### Work required
Among the entries below, find the lines holding "imgNosotros" and copy them.

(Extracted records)
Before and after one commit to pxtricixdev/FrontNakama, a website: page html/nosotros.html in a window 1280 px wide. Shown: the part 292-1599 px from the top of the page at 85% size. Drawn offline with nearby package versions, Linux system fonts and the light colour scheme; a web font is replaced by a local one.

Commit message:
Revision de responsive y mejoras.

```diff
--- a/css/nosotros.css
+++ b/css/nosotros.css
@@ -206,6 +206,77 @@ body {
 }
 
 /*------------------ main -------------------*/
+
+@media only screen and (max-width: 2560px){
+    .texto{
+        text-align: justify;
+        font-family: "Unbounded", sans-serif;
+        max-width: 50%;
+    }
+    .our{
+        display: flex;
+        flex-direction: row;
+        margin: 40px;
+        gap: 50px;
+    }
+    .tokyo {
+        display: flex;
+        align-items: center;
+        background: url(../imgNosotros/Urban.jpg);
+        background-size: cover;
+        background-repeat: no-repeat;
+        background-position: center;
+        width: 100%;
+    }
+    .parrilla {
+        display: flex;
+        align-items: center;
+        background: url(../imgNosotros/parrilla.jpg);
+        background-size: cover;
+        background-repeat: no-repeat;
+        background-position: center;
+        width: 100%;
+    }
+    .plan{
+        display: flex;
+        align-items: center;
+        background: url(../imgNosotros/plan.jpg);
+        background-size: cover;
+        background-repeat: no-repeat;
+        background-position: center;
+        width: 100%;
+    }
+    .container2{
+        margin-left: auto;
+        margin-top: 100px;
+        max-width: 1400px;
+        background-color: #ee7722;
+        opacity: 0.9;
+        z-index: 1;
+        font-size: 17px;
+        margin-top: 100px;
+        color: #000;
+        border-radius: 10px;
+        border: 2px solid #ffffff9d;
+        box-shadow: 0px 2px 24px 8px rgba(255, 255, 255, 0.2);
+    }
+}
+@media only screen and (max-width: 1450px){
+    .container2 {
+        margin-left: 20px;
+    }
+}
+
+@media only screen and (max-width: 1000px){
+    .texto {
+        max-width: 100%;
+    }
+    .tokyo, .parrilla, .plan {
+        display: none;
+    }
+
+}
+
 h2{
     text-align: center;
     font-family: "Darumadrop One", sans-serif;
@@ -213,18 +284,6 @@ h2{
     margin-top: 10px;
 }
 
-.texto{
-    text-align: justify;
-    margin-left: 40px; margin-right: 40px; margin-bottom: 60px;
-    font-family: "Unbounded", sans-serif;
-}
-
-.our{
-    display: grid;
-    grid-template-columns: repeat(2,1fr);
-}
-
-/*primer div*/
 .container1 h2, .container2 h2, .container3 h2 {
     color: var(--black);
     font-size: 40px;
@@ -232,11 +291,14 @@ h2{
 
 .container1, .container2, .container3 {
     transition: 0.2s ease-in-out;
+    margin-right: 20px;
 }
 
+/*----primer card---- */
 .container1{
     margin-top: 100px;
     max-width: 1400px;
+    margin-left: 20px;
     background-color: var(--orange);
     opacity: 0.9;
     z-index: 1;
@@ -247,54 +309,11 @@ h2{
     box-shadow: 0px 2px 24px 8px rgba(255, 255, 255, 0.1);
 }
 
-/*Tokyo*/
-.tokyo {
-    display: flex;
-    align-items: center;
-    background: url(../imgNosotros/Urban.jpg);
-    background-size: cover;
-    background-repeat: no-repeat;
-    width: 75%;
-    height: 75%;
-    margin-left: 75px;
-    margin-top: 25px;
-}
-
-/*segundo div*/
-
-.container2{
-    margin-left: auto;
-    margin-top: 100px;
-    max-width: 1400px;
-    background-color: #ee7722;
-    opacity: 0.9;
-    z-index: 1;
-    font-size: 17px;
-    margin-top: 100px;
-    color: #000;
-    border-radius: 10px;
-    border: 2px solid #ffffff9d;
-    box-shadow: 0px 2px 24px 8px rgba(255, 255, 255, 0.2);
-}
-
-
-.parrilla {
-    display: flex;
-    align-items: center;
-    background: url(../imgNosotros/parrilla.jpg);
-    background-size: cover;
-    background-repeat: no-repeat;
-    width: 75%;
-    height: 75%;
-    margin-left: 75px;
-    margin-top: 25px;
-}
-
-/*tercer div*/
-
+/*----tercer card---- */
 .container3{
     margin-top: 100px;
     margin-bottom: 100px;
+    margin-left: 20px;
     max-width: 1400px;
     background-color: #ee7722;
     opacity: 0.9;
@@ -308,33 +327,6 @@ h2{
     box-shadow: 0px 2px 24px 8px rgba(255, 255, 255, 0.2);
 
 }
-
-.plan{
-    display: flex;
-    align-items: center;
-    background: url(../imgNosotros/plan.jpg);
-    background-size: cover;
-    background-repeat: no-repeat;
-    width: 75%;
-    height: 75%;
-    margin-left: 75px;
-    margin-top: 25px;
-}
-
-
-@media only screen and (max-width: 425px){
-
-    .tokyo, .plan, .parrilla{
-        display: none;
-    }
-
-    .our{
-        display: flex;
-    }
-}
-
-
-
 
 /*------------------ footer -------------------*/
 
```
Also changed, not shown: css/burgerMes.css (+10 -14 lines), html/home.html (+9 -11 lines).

==

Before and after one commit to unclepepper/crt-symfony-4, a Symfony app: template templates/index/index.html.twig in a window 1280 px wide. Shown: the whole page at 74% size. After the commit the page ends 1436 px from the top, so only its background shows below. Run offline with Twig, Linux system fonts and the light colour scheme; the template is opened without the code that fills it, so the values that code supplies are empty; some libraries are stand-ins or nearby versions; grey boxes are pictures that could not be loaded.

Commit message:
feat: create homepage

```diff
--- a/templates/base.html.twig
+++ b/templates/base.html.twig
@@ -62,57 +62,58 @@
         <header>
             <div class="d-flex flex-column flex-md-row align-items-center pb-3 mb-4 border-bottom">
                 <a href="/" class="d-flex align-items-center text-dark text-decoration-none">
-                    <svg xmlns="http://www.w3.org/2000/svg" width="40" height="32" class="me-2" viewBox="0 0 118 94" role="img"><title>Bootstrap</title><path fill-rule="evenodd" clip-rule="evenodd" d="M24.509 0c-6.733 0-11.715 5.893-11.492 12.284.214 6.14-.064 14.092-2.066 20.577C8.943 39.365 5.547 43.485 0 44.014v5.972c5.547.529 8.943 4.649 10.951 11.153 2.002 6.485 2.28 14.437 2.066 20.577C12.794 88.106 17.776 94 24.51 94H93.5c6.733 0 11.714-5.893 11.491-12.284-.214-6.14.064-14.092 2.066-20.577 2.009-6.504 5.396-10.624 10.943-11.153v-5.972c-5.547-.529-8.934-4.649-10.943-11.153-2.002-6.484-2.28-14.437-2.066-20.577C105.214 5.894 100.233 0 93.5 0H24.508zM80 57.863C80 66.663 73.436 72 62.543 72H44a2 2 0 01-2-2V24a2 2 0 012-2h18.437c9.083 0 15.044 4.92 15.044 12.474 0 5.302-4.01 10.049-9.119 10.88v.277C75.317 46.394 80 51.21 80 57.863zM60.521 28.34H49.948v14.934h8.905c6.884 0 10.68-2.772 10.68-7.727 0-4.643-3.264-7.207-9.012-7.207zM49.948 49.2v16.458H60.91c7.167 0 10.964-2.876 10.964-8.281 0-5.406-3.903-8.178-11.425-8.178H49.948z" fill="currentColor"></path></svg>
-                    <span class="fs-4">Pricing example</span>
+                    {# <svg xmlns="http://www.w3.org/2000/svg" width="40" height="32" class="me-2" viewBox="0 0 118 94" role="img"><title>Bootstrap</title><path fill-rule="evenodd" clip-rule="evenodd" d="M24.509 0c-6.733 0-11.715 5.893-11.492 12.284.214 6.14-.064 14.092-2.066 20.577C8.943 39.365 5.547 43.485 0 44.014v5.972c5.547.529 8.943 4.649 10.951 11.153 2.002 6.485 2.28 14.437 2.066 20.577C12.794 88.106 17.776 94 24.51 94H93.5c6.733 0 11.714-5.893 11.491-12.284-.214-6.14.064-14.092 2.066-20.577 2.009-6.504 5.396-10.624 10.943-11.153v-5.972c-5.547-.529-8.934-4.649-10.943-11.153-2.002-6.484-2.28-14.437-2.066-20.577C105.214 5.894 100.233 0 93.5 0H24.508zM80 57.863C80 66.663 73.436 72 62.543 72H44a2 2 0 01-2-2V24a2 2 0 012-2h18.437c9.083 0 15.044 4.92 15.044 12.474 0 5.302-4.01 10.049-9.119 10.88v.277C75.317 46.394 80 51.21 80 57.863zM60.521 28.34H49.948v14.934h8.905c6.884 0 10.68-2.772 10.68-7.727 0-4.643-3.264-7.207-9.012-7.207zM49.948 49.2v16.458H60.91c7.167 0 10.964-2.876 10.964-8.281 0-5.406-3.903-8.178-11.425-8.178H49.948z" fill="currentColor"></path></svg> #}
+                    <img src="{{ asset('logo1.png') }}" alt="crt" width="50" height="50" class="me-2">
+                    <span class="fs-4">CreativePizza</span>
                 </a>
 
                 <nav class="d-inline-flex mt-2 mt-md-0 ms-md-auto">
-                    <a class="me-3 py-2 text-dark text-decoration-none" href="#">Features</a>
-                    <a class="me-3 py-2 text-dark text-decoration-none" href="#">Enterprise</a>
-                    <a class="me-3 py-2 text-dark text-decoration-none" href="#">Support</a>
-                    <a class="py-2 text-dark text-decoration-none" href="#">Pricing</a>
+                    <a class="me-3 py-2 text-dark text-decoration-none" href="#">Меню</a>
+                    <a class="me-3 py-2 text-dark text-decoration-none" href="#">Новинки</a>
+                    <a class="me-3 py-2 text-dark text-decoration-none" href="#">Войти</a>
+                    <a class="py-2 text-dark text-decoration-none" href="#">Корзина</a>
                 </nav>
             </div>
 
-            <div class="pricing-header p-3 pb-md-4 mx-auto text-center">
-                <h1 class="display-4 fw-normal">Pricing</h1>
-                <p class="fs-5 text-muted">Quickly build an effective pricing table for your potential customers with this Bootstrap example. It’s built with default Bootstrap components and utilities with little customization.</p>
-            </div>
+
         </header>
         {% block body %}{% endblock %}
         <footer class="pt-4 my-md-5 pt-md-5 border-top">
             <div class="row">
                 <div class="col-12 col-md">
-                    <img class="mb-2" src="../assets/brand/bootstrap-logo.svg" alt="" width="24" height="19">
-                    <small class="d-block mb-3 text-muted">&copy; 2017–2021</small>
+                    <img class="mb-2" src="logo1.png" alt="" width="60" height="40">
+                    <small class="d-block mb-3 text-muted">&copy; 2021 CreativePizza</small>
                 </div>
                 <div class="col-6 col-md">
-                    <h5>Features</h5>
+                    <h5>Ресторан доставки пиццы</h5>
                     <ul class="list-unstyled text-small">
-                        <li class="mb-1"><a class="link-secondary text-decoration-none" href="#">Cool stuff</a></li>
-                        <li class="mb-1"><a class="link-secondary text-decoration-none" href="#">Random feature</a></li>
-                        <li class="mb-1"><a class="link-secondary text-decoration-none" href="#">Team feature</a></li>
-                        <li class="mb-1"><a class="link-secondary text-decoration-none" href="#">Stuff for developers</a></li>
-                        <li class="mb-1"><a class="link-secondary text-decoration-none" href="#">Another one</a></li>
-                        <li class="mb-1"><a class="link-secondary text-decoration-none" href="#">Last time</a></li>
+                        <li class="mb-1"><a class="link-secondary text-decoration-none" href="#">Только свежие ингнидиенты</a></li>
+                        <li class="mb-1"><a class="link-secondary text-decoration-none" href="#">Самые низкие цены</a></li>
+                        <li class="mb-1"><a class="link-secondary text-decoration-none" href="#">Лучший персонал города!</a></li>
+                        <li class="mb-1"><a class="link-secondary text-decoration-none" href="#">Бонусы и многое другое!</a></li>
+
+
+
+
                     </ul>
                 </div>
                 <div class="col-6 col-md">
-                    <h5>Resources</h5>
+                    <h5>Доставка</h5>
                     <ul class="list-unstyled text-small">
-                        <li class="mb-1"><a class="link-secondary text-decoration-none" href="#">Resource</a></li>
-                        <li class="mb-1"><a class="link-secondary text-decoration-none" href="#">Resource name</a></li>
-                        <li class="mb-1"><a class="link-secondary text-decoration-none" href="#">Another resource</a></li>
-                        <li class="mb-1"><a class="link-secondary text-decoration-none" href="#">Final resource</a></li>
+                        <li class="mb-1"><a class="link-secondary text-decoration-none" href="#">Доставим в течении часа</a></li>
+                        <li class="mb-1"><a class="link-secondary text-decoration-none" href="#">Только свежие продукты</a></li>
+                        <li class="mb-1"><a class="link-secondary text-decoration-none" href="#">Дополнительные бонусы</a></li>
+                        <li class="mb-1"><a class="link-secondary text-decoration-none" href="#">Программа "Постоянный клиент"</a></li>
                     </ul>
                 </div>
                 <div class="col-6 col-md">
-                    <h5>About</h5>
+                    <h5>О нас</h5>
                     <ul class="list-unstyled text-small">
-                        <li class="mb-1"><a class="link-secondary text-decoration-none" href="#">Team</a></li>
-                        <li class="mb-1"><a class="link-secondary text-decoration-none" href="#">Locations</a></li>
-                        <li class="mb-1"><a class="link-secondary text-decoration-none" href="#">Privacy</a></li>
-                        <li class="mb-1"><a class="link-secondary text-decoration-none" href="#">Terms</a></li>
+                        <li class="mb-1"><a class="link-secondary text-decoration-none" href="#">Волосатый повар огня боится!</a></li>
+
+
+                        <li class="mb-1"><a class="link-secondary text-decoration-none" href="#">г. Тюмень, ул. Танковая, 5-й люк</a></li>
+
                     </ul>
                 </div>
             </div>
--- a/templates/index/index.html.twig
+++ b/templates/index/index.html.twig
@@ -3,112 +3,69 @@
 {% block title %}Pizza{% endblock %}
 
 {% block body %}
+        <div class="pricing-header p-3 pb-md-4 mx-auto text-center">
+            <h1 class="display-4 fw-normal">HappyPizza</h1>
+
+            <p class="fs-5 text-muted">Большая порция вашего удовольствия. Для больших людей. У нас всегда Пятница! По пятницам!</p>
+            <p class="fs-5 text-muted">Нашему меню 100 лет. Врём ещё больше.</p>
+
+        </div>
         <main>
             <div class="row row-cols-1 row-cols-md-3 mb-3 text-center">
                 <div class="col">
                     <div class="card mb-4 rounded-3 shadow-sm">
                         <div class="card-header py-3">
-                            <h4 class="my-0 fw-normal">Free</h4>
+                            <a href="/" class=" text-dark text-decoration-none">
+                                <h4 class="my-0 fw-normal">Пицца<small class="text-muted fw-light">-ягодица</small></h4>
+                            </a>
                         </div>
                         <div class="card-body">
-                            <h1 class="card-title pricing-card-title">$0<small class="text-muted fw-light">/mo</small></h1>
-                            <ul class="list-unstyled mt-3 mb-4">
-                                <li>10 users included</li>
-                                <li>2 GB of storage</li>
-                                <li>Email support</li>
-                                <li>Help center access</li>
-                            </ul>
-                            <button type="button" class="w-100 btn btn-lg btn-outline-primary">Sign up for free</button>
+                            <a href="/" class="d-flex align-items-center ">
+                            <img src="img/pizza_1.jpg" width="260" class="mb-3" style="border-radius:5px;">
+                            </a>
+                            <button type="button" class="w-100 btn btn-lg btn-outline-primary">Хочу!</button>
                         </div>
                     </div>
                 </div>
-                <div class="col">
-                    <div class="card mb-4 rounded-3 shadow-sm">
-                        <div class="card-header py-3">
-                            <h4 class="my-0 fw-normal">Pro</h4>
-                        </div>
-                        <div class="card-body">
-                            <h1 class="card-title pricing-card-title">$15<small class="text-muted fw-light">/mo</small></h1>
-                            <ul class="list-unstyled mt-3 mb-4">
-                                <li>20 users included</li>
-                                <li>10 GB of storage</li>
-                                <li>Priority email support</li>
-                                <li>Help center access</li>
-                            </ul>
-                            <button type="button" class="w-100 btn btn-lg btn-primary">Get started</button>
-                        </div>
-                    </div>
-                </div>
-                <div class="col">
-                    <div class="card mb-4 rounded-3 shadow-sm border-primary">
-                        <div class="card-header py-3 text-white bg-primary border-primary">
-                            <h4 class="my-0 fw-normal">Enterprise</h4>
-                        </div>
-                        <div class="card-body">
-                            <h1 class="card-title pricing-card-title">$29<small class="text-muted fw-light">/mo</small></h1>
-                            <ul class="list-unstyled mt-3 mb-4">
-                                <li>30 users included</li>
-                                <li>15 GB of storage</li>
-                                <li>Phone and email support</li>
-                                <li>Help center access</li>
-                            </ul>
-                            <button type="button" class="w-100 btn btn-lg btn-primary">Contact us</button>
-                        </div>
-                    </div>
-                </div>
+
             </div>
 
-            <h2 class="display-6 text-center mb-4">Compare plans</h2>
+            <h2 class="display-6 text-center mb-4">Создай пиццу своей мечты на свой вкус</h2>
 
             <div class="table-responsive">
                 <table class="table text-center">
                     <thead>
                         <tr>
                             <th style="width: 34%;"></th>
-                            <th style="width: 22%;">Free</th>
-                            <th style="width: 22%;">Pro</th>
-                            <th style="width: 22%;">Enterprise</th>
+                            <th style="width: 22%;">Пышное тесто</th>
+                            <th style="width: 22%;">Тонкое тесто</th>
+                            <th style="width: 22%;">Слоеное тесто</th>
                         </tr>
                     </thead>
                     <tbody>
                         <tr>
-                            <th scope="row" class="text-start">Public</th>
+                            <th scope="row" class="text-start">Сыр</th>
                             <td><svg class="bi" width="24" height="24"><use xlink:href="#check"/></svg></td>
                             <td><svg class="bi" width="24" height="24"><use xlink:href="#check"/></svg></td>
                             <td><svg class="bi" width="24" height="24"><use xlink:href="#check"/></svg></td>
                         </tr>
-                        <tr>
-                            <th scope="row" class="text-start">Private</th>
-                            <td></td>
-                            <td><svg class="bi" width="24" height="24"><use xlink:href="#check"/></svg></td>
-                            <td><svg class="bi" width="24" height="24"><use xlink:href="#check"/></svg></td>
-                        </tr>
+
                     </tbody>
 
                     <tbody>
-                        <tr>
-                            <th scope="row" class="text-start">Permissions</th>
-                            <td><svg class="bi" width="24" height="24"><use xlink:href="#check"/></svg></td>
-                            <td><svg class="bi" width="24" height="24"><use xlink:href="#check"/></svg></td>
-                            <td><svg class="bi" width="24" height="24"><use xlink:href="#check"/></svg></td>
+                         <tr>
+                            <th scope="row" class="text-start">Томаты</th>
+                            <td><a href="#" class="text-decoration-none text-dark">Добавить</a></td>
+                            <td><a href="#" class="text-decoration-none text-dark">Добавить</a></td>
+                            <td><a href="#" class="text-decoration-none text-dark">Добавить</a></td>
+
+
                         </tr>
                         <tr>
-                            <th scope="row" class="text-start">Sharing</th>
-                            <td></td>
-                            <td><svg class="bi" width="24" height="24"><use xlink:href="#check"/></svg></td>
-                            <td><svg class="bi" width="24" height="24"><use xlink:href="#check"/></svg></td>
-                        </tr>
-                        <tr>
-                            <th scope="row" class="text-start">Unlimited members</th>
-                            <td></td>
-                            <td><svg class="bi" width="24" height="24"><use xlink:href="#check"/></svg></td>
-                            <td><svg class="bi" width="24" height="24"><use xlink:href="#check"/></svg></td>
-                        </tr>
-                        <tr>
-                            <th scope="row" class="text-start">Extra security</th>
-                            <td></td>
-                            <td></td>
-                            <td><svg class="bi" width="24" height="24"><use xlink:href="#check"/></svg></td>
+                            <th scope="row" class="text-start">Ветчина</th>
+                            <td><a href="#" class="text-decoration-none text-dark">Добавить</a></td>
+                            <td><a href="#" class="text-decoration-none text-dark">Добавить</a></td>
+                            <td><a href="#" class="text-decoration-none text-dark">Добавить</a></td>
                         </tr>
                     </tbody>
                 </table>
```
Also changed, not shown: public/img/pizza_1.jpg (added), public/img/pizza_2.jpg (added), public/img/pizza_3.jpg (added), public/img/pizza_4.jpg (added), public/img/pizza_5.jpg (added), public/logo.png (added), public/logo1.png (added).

### Result below
+        background: url(../imgNosotros/Urban.jpg);
+        background: url(../imgNosotros/parrilla.jpg);
+        background: url(../imgNosotros/plan.jpg);
-    background: url(../imgNosotros/Urban.jpg);
-    background: url(../imgNosotros/parrilla.jpg);
-    background: url(../imgNosotros/plan.jpg);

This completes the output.